## Task to carry out
Below are the records; locate each line with the word "rewrite" and copy it.

[Change detection data]
--------

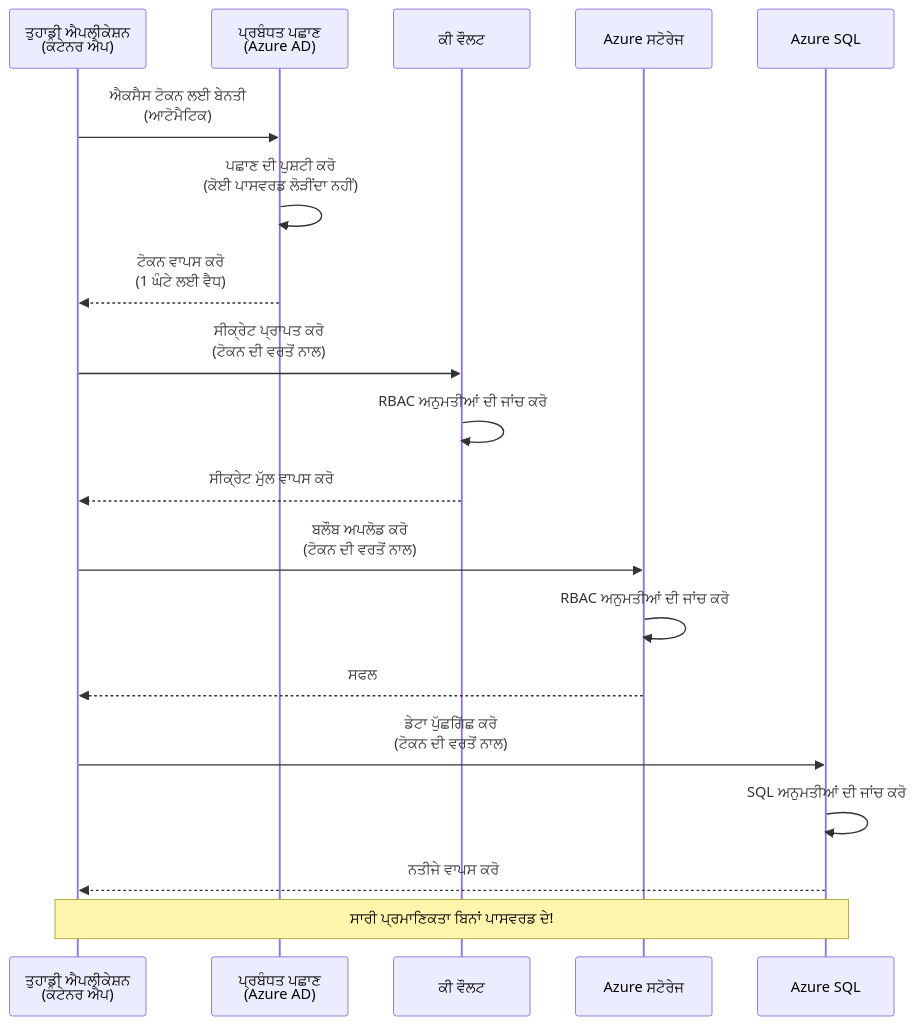
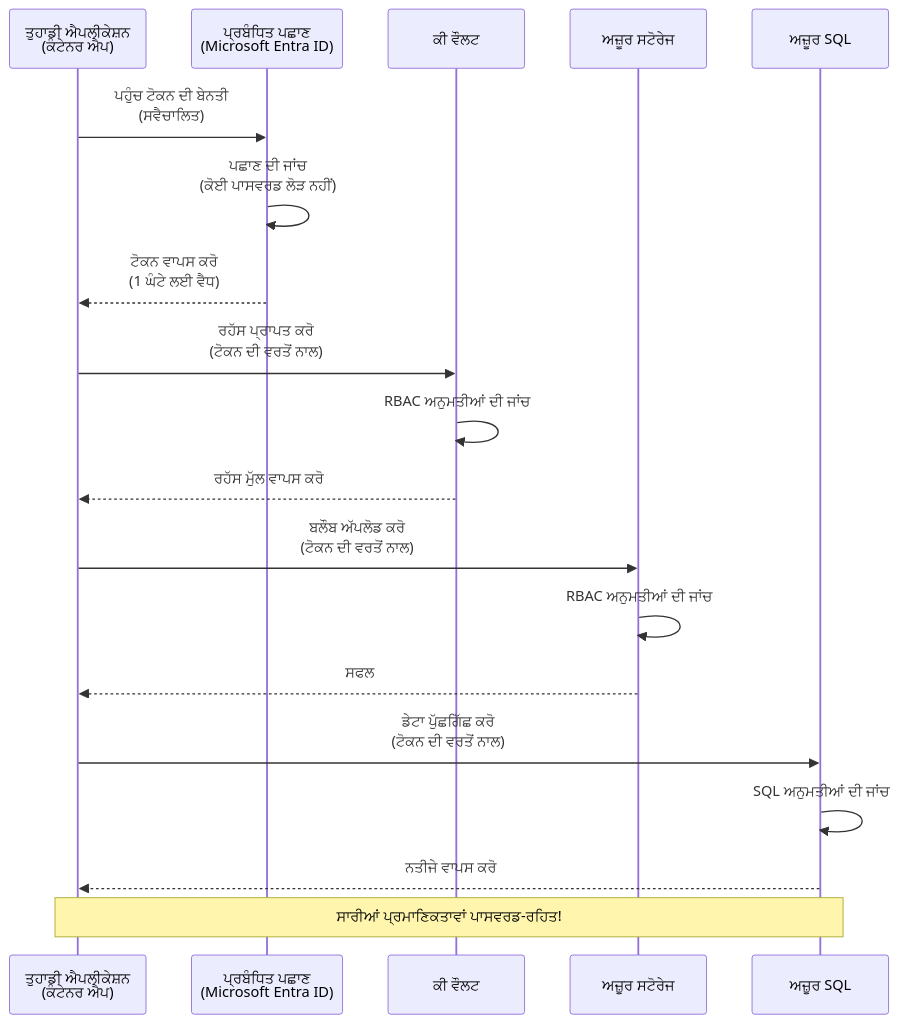
One commit to microsoft/AZD-for-beginners changed the first of 2 diagrams in translations/pa/docs/chapter-03-configuration/authsecurity.md. Above: the diagram before and after it, drawn with Mermaid. The commit also changed other lines of this file and 104 other files, not shown here.

````diff
--- a/translations/pa/docs/chapter-03-configuration/authsecurity.md
+++ b/translations/pa/docs/chapter-03-configuration/authsecurity.md
@@ -69,26 +69,26 @@
 ```mermaid
 sequenceDiagram
     participant App as ਤੁਹਾਡੀ ਐਪਲੀਕੇਸ਼ਨ<br/>(ਕੰਟੇਨਰ ਐਪ)
-    participant MI as ਪ੍ਰਬੰਧਤ ਪਛਾਣ<br/>(Azure AD)
+    participant MI as ਪ੍ਰਬੰਧਿਤ ਪਛਾਣ<br/>(Microsoft Entra ID)
     participant KV as ਕੀ ਵੌਲਟ
-    participant Storage as Azure ਸਟੋਰੇਜ
-    participant DB as Azure SQL
+    participant Storage as ਅਜ਼ੂਰ ਸਟੋਰੇਜ
+    participant DB as ਅਜ਼ੂਰ SQL
     
-    App->>MI: ਐਕਸੈਸ ਟੋਕਨ ਲਈ ਬੇਨਤੀ<br/>(ਆਟੋਮੈਟਿਕ)
-    MI->>MI: ਪਛਾਣ ਦੀ ਪੁਸ਼ਟੀ ਕਰੋ<br/>(ਕੋਈ ਪਾਸਵਰਡ ਲੋੜੀਂਦਾ ਨਹੀਂ)
+    App->>MI: ਪਹੁੰਚ ਟੋਕਨ ਦੀ ਬੇਨਤੀ<br/>(ਸਵੈਚਾਲਿਤ)
+    MI->>MI: ਪਛਾਣ ਦੀ ਜਾਂਚ<br/>(ਕੋਈ ਪਾਸਵਰਡ ਲੋੜ ਨਹੀਂ)
     MI-->>App: ਟੋਕਨ ਵਾਪਸ ਕਰੋ<br/>(1 ਘੰਟੇ ਲਈ ਵੈਧ)
     
-    App->>KV: ਸੀਕ੍ਰੇਟ ਪ੍ਰਾਪਤ ਕਰੋ<br/>(ਟੋਕਨ ਦੀ ਵਰਤੋਂ ਨਾਲ)
-    KV->>KV: RBAC ਅਨੁਮਤੀਆਂ ਦੀ ਜਾਂਚ ਕਰੋ
-    KV-->>App: ਸੀਕ੍ਰੇਟ ਮੁੱਲ ਵਾਪਸ ਕਰੋ
+    App->>KV: ਰਹੱਸ ਪ੍ਰਾਪਤ ਕਰੋ<br/>(ਟੋਕਨ ਦੀ ਵਰਤੋਂ ਨਾਲ)
+    KV->>KV: RBAC ਅਨੁਮਤੀਆਂ ਦੀ ਜਾਂਚ
+    KV-->>App: ਰਹੱਸ ਮੁੱਲ ਵਾਪਸ ਕਰੋ
     
-    App->>Storage: ਬਲੌਬ ਅਪਲੋਡ ਕਰੋ<br/>(ਟੋਕਨ ਦੀ ਵਰਤੋਂ ਨਾਲ)
-    Storage->>Storage: RBAC ਅਨੁਮਤੀਆਂ ਦੀ ਜਾਂਚ ਕਰੋ
+    App->>Storage: ਬਲੌਬ ਅੱਪਲੋਡ ਕਰੋ<br/>(ਟੋਕਨ ਦੀ ਵਰਤੋਂ ਨਾਲ)
+    Storage->>Storage: RBAC ਅਨੁਮਤੀਆਂ ਦੀ ਜਾਂਚ
     Storage-->>App: ਸਫਲ
     
     App->>DB: ਡੇਟਾ ਪੁੱਛਗਿੱਛ ਕਰੋ<br/>(ਟੋਕਨ ਦੀ ਵਰਤੋਂ ਨਾਲ)
-    DB->>DB: SQL ਅਨੁਮਤੀਆਂ ਦੀ ਜਾਂਚ ਕਰੋ
+    DB->>DB: SQL ਅਨੁਮਤੀਆਂ ਦੀ ਜਾਂਚ
     DB-->>App: ਨਤੀਜੇ ਵਾਪਸ ਕਰੋ
     
-    Note over App,DB: ਸਾਰੀ ਪ੍ਰਮਾਣਿਕਤਾ ਬਿਨਾਂ ਪਾਸਵਰਡ ਦੇ!
+    Note over App,DB: ਸਾਰੀਆਂ ਪ੍ਰਮਾਣਿਕਤਾਵਾਂ ਪਾਸਵਰਡ-ਰਹਿਤ!
 ```
````
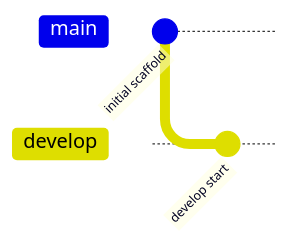
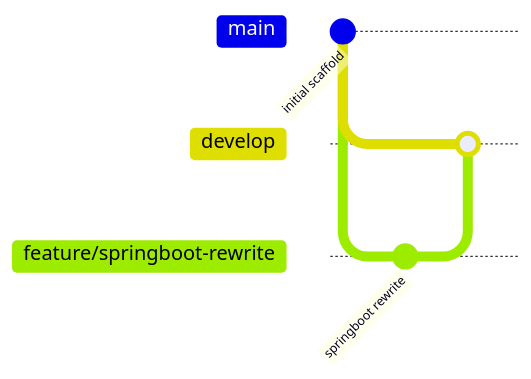
One commit to tjdckscert/api-map changed the diagram in README.md. Above: the diagram before and after it, drawn with Mermaid. The commit also changed other lines of this file, not shown here.

````diff
--- a/README.md
+++ b/README.md
@@ -66,7 +71,11 @@
 ```mermaid
 gitGraph
   commit id: "initial scaffold"
   branch develop
   checkout develop
-  commit id: "develop start"
+  branch feature/springboot-rewrite
+  checkout feature/springboot-rewrite
+  commit id: "springboot rewrite"
+  checkout develop
+  merge feature/springboot-rewrite
 ```
````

--------

## Exercise output
+  branch feature/springboot-rewrite
+  checkout feature/springboot-rewrite
+  commit id: "springboot rewrite"
+  merge feature/springboot-rewrite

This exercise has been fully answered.